>

Source:
Sharp Trade Contraction Knows No Borders
FLOYD NORRIS
NYT, January 16, 2009

http://www.nytimes.com/2009/01/17/business/economy/17charts.html

Category: Digital Media, Economy, Markets

Please use the comments to demonstrate your own ignorance, unfamiliarity with empirical data and lack of respect for scientific knowledge. Be sure to create straw men and argue against things I have neither said nor implied. If you could repeat previously discredited memes or steer the conversation into irrelevant, off topic discussions, it would be appreciated. Lastly, kindly forgo all civility in your discourse . . . you are, after all, anonymous.

5 Responses to “Global Slowdown in Exports”

  1. Steve Barry says:

    While Yardeni was lauding the “global synchronized boom”, very few of us saw the “global synchronized bust”…but it is finally here.

  2. Moss says:

    Geez… the volatility is amazing as well. I thought the World was flat!

  3. Blackhalo says:

    Apparently publishing is affected as well…

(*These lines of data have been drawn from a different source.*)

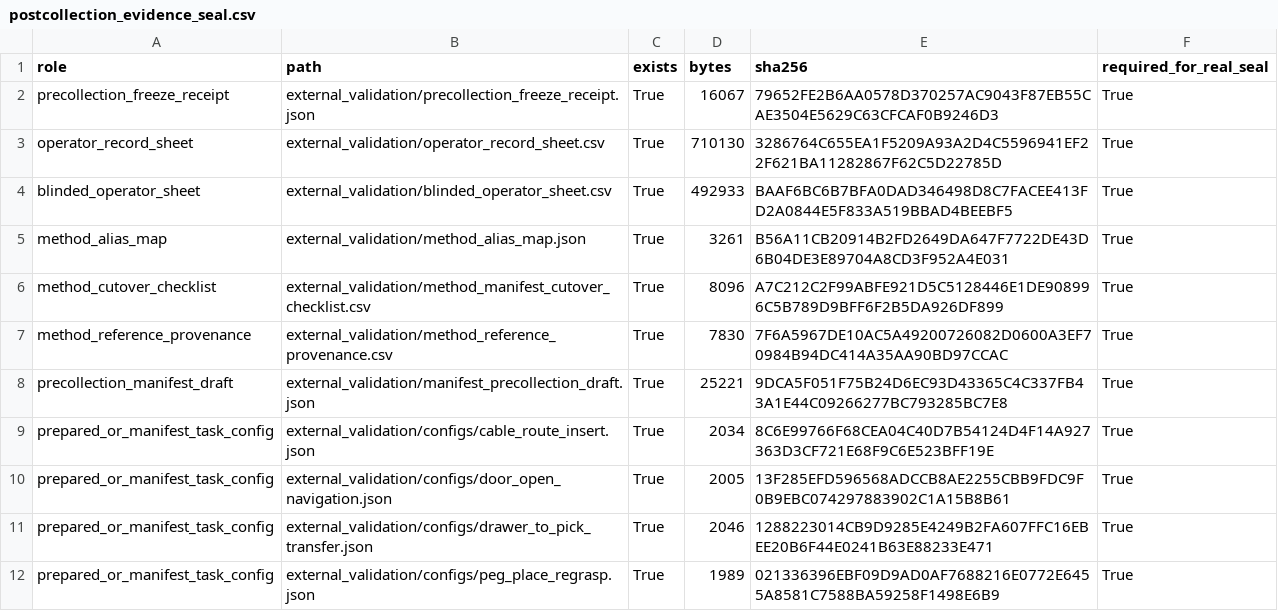
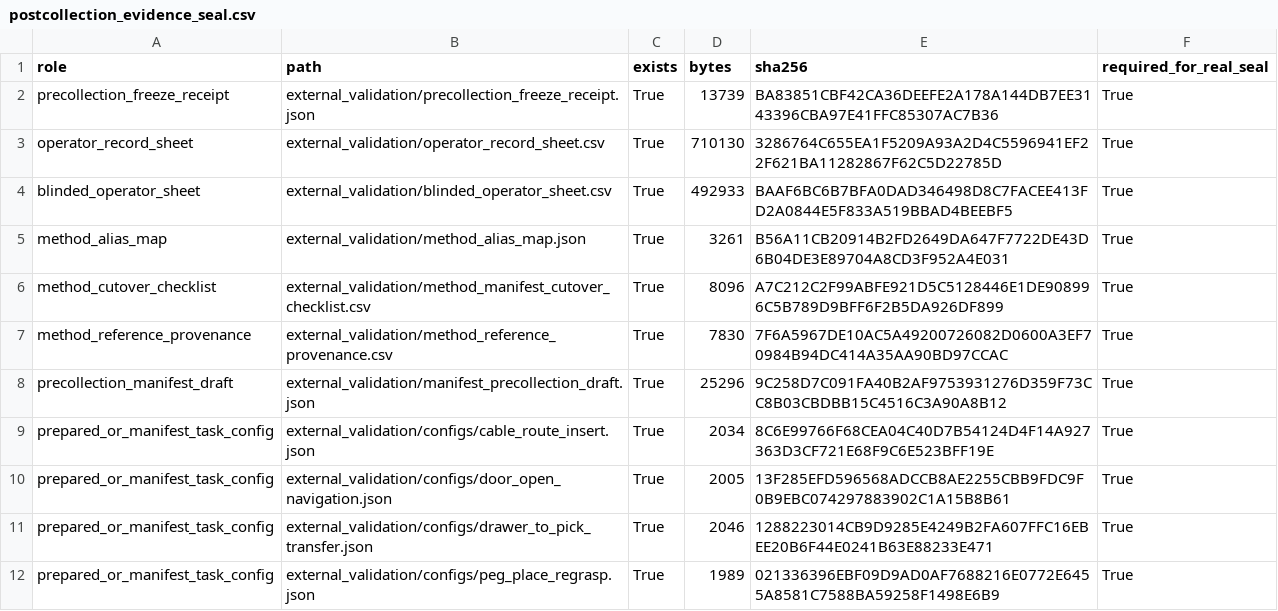
Before and after one commit to Jason-Wang313/119_energy_landscape_skill_composition, a CSV file: external_validation/postcollection_evidence_seal.csv, drawn as a sheet.

```diff
--- a/external_validation/postcollection_evidence_seal.csv
+++ b/external_validation/postcollection_evidence_seal.csv
@@ -1,3 +1,3 @@
 role,path,exists,bytes,sha256,required_for_real_seal
-precollection_freeze_receipt,external_validation/precollection_freeze_receipt.json,True,16067,79652FE2B6AA0578D370257AC9043F87EB55CAE3504E5629C63CFCAF0B9246D3,True
+precollection_freeze_receipt,external_validation/precollection_freeze_receipt.json,True,13739,BA83851CBF42CA36DEEFE2A178A144DB7EE3143396CBA97E41FFC85307AC7B36,True
 operator_record_sheet,external_validation/operator_record_sheet.csv,True,710130,3286764C655EA1F5209A93A2D4C5596941EF22F621BA11282867F62C5D22785D,True
@@ -7,3 +7,3 @@ method_cutover_checklist,external_validation/method_manifest_cutover_checklist.c
 method_reference_provenance,external_validation/method_reference_provenance.csv,True,7830,7F6A5967DE10AC5A49200726082D0600A3EF70984B94DC414A35AA90BD97CCAC,True
-precollection_manifest_draft,external_validation/manifest_precollection_draft.json,True,25221,9DCA5F051F75B24D6EC93D43365C4C337FB43A1E44C09266277BC793285BC7E8,True
+precollection_manifest_draft,external_validation/manifest_precollection_draft.json,True,25296,9C258D7C091FA40B2AF9753931276D359F73CC8B03CBDBB15C4516C3A90A8B12,True
 prepared_or_manifest_task_config,external_validation/configs/cable_route_insert.json,True,2034,8C6E99766F68CEA04C40D7B54124D4F14A927363D3CF721E68F9C6E523BFF19E,True
```
Also changed, not shown: external_validation/precollection_freeze_receipt.csv, 34 other files.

    Unfortunately, the release date for the item(s) listed below has changed, and we need to provide you with a new delivery estimate based on the new release date:

    Barry Ritholtz (Author) “Bailout Nation: How Easy Money Corrupted
    Wall Street and Shook the World Economy” [Hardcover]
    Estimated arrival date: 03/31/2009 – 04/06/2009

  4. Mike in Nola says:

    Steve:

    I dunno about not seeing the global bust. Since the booms in India and China depended on selling us stuff and, in India’s case, outsourcing from the US, it seemed pretty obvious over a year ago that they would get hit when we did.

    Curious as to whether the chart of the value of US exports more or less mirrored the value of the dollar against foreign currencies, i.e. we didn’t really export a lot more, but the number of dollars it took to pay for it varied. The chart for the US roughly corresponds to the FXE. Until last quarter of 08. Of course, my reasoning may be way off.

  5. Steve Barry says:

    Mike:

    I’m talking about back in 2006… maybe less than 1% of the population would have been predicting a global bust.